Every season you'll read and hear about how a team - winning is a prerequisite during the season - has "unbelievable chemistry". It's stated as a catalyst for success and not as a product of success. Take this spring for instance; a load of stories were written about how the Rays now had great chemistry and how the veteran leaders made the clubhouse all gooey in a love fest. Coincidentally the Rays had also added talent upgrades and were due for some talent progression, yet more than not you hear about how it is and was the chemistry that makes this team win.

Of course those exact same things were written about the San Francisco Giants. No longer did they have the worst person alive in the clubhouse. The atmosphere was calm in the locker room and guys like Barry Zito apparently loved coming to work which is funny, because Zito obviously had issues with the perceived teammate killer when he signed that big contract. As they sit now the Giants winning percentage is .011 points lower than last season. Fred Lewis is having a nice season, but he's not the kitten killer, and players like Omar Vizquel, Jose Castillo, and Dave Roberts still found at-bats.

This question of chemistry is not so much a question of statistics - there's little doubt that production will likely be better, if only marginally, in a good atmosphere - but rather a question of the chicken or the egg. Do teams win because of good chemistry, or do teams with good chemistry gel because of winning? I tend to lean towards the latter; in fact this is how I would quantify the relationship between winning and chemistry:

Chemistry_medium

I've always had an issue when an analyst talks about the Rays and instead of noting the improved defense and bullpen rambles on about how the guys "believe in each other' and "have a special bond". That's cute, and I'm glad everyone gets along, but what else are they going to do? It's not like that great chemistry stopped Dioner Navarro and Matt Garza from a little confrontation. Does anyone think Delmon Young acts like a brat if the team is winning?
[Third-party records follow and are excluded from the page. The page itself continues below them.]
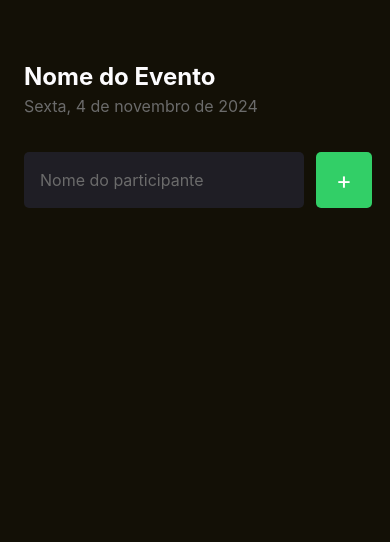
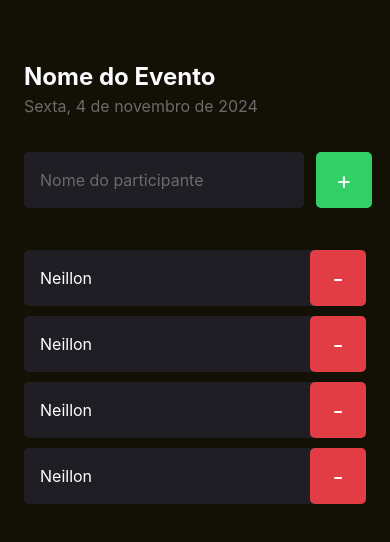
Before and after one commit to NeillonWork/imhere, a React Native app: screen / in a window 390 px wide. Shown: the top 542 px of the page. Built offline with nearby package versions, Linux system fonts and the light colour scheme.

Commit message:
criado primeiro componente do projeto

```diff
--- /dev/null
+++ b/src/components/Participant/index.tsx
@@ -0,0 +1,13 @@
+import { View, Text, TouchableOpacity } from "react-native";
+import { styles } from "./styles";
+
+export function Participant() {
+  return (
+    <View style={styles.container}>
+      <Text style={styles.name}>Neillon</Text>
+      <TouchableOpacity style={styles.button}>
+        <Text style={styles.buttonText}>-</Text>
+      </TouchableOpacity>
+    </View>
+  );
+}
--- /dev/null
+++ b/src/components/Participant/styles.ts
@@ -0,0 +1,30 @@
+import { StyleSheet } from "react-native";
+
+export const styles = StyleSheet.create({
+  container: {
+    width: "100%",
+    flexDirection: "row",
+    alignItems: "center",
+    borderRadius: 5,
+    backgroundColor: "#1F1E25",
+    marginBottom: 10,
+  },
+  name: {
+    flex: 1,
+    fontSize: 16,
+    marginLeft: 16,
+    color: "#FFF",
+  },
+  button: {
+    width: 56,
+    height: 56,
+    alignItems: "center",
+    justifyContent: "center",
+    borderRadius: 5,
+    backgroundColor: "#E23C44",
+  },
+  buttonText: {
+    fontSize: 24,
+    color: "#FFF",
+  },
+});
--- a/src/screens/Home/index.tsx
+++ b/src/screens/Home/index.tsx
@@ -1,5 +1,6 @@
 import { Text, View, TextInput, TouchableOpacity, Alert } from "react-native";
 import { styles } from "./styles";
+import { Participant } from "../../components/Participant";
 
 export function Home() {
   function handleParticipantAdd() {
@@ -21,6 +22,11 @@
           <Text style={styles.buttonText}>+</Text>
         </TouchableOpacity>
       </View>
+
+      <Participant />
+      <Participant />
+      <Participant />
+      <Participant />
     </View>
   );
 }
--- a/src/screens/Home/styles.ts
+++ b/src/screens/Home/styles.ts
@@ -2,42 +2,42 @@
 
 export const styles = StyleSheet.create({
   container: {
-    backgroundColor: "#131006",
     flex: 1,
     padding: 24,
+    backgroundColor: "#131006",
   },
   eventName: {
-    color: "#FDFCFE",
     fontSize: 24,
     fontWeight: "bold",
     marginTop: 38,
+    color: "#FDFCFE",
   },
   eventDate: {
-    color: "#6B6B6B",
     marginTop: 5,
     fontSize: 16,
+    color: "#6B6B6B",
   },
   input: {
     height: 56,
     flex: 1,
     marginRight: 12,
-    backgroundColor: "#1F1E25",
     borderRadius: 5,
-    color: "#FFF",
     padding: 16,
     fontSize: 16,
+    color: "#FFF",
+    backgroundColor: "#1F1E25",
   },
   button: {
     width: 56,
     height: 56,
     borderRadius: 5,
-    backgroundColor: "#32CF67",
     alignItems: "center",
     justifyContent: "center",
+    backgroundColor: "#32CF67",
   },
   buttonText: {
+    fontSize: 24,
     color: "#FFF",
-    fontSize: 24,
   },
   form: {
     width: "100%",
```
Okay, well maybe, but I think the spin assigned to it would be far different.

It just seems like chemistry has become an immeasurable variably thrown around by folks that cannot be proven wrong despite how untrue it may be. Yes, clubhouse chemistry can have a (minor) positive effect, but in the long run it's winning that causes it, not "good guys" and "veteran leaders".

If Hannibal Lecter can help my team win I don't care if he wants the bullpen catcher for lunch.